EU - No action has been taken against European countries that are not complying with the EU-wide ban on sow stalls – a year after warning letters had been sent out and two years after it became law.
Last year, the European Commission wrote final legal warning letters to four countries that were not complying with the regulations – Belgium, Cyprus, Greece and France.
Initial warning letters had been sent to them in February 2013.
At the same time as the final warning letters were sent out, initial warning letters were sent to Slovenia and Finland.
This week the European Commission told ThePigSite that no further action has been taken since then.
“We can inform you that no further official steps have been taken against any of the non-compliant Member States,” a European spokesman for Health and Food Safety told ThePigSite.
“All of them have communicated information to the Commission.
“The Commission services are closely monitoring the progress made by them and will take the steps necessary to achieve full compliance across the EU.

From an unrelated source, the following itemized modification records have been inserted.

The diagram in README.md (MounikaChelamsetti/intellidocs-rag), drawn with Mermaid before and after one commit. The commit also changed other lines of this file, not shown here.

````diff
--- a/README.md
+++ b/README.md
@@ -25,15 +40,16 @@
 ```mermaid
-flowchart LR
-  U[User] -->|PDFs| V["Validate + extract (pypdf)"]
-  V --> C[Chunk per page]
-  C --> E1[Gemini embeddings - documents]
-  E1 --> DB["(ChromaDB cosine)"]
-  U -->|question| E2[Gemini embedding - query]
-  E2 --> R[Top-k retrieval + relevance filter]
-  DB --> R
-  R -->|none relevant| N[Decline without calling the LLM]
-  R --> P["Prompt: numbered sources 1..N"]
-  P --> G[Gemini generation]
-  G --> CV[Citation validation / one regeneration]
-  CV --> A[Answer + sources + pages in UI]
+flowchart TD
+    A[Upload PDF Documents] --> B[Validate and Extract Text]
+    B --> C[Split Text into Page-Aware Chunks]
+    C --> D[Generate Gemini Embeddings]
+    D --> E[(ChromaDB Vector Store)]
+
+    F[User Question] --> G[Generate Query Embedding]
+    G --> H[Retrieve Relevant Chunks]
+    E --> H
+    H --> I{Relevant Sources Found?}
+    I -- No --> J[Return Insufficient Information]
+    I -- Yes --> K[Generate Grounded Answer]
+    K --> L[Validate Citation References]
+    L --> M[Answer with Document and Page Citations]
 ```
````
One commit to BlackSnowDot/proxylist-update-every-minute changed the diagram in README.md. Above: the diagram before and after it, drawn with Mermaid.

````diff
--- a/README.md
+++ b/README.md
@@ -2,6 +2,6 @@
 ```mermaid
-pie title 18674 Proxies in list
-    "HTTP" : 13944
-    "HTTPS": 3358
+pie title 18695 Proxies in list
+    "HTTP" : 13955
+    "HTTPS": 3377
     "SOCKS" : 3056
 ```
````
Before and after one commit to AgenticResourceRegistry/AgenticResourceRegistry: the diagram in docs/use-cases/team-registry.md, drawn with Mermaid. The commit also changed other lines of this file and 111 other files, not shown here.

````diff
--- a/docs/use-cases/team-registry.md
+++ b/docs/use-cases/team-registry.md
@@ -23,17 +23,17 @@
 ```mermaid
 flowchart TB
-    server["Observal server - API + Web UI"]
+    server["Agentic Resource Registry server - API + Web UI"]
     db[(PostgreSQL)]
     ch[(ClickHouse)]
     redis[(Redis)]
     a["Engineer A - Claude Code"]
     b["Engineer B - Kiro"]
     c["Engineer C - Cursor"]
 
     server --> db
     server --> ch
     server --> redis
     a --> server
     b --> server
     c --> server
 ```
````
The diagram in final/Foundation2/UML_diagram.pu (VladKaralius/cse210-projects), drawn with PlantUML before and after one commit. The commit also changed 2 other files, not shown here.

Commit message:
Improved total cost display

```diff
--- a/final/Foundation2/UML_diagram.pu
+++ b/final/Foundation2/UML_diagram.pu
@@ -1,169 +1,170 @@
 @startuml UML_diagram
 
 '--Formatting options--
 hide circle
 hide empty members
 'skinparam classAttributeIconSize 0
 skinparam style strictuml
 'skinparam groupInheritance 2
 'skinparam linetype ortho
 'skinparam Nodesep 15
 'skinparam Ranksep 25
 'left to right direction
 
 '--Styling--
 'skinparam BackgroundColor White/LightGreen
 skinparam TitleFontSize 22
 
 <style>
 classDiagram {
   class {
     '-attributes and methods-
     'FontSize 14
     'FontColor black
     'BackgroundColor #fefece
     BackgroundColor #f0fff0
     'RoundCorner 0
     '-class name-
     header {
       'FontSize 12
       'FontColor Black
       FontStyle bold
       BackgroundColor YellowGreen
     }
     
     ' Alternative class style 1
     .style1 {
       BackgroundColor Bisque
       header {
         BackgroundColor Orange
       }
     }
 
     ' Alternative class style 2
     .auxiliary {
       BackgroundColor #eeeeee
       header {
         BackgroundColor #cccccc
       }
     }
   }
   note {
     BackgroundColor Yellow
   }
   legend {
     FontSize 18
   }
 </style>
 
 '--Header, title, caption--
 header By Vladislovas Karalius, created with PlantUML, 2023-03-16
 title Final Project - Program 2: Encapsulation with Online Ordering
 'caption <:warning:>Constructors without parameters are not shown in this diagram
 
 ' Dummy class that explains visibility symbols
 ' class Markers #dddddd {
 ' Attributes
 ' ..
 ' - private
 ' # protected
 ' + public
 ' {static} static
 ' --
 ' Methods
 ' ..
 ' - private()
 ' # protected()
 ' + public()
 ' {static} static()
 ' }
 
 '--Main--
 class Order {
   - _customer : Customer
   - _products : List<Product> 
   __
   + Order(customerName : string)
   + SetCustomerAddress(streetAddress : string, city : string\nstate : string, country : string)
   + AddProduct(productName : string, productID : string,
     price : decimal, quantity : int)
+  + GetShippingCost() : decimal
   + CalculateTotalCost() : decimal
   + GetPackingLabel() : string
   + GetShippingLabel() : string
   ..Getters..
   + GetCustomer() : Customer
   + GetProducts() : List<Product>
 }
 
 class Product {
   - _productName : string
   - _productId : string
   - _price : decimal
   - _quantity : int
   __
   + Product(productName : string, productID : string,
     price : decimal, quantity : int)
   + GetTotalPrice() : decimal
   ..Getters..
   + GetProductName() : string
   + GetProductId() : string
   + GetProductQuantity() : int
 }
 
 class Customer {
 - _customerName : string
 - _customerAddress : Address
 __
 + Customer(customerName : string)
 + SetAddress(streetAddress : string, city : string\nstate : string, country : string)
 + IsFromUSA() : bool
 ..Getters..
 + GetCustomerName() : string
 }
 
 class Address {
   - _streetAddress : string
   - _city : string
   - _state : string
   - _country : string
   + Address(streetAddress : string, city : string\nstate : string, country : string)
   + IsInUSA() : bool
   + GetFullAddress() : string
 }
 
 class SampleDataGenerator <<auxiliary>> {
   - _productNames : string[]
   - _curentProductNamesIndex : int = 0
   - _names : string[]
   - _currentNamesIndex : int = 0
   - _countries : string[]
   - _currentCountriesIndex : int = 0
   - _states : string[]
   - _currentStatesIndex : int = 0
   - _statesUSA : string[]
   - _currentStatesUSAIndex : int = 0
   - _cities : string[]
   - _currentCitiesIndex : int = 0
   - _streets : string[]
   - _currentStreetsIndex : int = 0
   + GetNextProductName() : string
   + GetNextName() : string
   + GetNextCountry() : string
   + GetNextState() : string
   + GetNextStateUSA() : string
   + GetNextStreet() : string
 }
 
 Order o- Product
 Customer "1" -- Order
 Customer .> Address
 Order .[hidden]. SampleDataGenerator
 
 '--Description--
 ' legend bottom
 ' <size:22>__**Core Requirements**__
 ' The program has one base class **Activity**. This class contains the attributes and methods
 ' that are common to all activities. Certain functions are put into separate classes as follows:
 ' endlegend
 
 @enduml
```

“However, further details of the relevant procedural requirements are related to the pending infringement investigations and their disclosure would undermine the protection of the purpose of those investigations as well as the necessary trust-based cooperation between the Member State and the Commission.”
The sow stall Directive 2008/120/EC lays down minimum standards for the protection of pigs.
The ban of individual sow stalls was decided in 2001 with the adoption of a specific Directive on the welfare of pigs.
A transitional period of 12 years was allowed to adapt to the new systems.
From 1 January 2013, sows were expected to be kept in groups rather than in individual stalls “during approximately the first two months and a half of their pregnancy”.
The ban on sow stalls was introduced in response to demand, in particular from EU citizens and consumers, to improve food quality and animal health.
Dr Zoe Davies from the National Pig Association in the UK, where the sow stall ban was put in place several years before the deadline in 2013 said that she was “not surprised but not happy” over a lack of action by the European Commission to ensure the ban is in place and that action is taken against non-compliant countries.
She said that infringement action can take several years and she indicated that she was not confident that tough action would be taken against those countries that are flouting the law.
She said that in the UK, the pig industry called on the retailers and processors directly to ensure that pig meat was sourced from production systems that did not use sow stalls.